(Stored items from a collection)
------

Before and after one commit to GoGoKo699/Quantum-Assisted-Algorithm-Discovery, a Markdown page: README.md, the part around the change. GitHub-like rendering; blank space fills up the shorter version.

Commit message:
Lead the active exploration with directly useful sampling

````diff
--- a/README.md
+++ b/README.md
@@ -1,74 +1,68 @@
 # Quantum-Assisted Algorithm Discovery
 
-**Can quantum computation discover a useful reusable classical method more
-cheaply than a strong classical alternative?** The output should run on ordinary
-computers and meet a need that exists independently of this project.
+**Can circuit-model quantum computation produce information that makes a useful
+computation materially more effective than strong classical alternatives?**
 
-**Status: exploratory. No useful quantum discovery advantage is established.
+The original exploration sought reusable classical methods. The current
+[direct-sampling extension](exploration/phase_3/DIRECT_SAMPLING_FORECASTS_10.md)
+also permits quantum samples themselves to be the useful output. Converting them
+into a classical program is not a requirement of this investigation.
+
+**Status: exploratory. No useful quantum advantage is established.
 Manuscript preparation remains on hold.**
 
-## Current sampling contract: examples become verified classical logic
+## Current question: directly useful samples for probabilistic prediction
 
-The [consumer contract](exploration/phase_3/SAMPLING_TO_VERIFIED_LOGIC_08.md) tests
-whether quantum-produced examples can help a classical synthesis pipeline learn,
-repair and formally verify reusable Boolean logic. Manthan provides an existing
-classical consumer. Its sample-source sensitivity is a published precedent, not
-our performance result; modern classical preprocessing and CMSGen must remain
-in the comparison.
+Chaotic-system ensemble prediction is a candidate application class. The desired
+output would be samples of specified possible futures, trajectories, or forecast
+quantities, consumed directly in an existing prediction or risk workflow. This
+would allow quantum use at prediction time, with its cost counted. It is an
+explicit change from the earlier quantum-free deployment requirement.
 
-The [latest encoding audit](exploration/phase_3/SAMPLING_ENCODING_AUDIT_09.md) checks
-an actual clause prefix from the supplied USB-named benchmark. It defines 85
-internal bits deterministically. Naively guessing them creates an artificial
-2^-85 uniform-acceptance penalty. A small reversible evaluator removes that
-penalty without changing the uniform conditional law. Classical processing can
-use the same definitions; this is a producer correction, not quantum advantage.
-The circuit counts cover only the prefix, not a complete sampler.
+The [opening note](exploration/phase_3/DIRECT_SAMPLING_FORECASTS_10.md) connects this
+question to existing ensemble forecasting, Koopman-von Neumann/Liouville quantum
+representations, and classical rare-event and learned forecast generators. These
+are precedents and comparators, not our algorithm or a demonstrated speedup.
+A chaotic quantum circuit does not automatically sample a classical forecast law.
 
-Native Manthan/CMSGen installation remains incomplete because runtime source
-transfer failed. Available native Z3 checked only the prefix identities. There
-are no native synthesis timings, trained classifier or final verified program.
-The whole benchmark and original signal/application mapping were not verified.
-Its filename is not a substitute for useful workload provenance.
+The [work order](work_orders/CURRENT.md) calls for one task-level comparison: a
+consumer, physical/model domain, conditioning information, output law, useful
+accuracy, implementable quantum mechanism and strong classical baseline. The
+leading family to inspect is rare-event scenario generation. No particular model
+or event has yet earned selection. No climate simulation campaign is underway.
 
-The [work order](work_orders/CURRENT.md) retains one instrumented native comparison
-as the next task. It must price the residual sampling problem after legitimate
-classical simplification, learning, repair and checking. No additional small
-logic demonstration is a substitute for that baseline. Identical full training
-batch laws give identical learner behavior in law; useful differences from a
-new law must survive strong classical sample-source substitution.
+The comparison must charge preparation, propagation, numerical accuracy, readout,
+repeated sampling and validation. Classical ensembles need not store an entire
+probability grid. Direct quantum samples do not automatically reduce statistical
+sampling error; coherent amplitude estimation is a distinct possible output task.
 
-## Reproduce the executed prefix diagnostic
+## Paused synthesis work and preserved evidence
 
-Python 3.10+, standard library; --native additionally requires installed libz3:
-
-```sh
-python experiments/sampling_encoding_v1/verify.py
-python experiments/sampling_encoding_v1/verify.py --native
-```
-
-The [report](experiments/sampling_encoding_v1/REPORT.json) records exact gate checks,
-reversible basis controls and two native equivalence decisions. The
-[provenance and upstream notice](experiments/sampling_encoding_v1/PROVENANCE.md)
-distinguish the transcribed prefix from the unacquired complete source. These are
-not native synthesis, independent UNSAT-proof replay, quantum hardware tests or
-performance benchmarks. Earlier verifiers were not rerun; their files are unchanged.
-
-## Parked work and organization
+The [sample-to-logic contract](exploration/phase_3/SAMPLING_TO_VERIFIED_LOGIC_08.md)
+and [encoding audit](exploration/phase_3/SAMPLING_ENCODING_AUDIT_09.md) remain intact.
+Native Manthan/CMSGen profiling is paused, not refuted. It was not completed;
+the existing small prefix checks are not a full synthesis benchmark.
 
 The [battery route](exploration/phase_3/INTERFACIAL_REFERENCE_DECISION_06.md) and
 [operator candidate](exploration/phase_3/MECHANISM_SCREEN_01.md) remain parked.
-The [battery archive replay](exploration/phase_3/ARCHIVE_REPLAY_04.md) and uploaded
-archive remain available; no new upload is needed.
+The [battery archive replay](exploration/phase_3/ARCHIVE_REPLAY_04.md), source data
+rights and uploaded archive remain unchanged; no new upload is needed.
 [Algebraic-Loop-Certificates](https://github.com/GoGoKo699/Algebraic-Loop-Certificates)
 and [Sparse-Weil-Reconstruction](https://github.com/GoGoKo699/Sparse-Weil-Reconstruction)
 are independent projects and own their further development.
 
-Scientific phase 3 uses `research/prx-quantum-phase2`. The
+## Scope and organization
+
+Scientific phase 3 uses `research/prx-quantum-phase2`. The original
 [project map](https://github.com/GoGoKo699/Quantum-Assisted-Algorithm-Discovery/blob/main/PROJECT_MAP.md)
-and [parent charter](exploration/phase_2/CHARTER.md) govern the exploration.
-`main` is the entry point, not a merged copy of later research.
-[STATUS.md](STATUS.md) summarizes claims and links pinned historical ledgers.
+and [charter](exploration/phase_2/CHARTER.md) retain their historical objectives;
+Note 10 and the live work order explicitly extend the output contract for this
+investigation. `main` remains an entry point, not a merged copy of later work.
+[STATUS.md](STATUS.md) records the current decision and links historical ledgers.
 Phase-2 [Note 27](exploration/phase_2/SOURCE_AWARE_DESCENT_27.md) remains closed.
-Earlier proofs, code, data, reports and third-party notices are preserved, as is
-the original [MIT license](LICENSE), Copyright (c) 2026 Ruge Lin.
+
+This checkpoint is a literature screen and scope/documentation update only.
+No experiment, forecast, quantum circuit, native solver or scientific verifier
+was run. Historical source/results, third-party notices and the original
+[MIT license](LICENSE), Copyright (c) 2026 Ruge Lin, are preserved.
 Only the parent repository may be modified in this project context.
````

------

All lines with the word "output" need to be copied from the data above.

-cheaply than a strong classical alternative?** The output should run on ordinary
+also permits quantum samples themselves to be the useful output. Converting them
+output would be samples of specified possible futures, trajectories, or forecast
+consumer, physical/model domain, conditioning information, output law, useful
+sampling error; coherent amplitude estimation is a distinct possible output task.
+Note 10 and the live work order explicitly extend the output contract for this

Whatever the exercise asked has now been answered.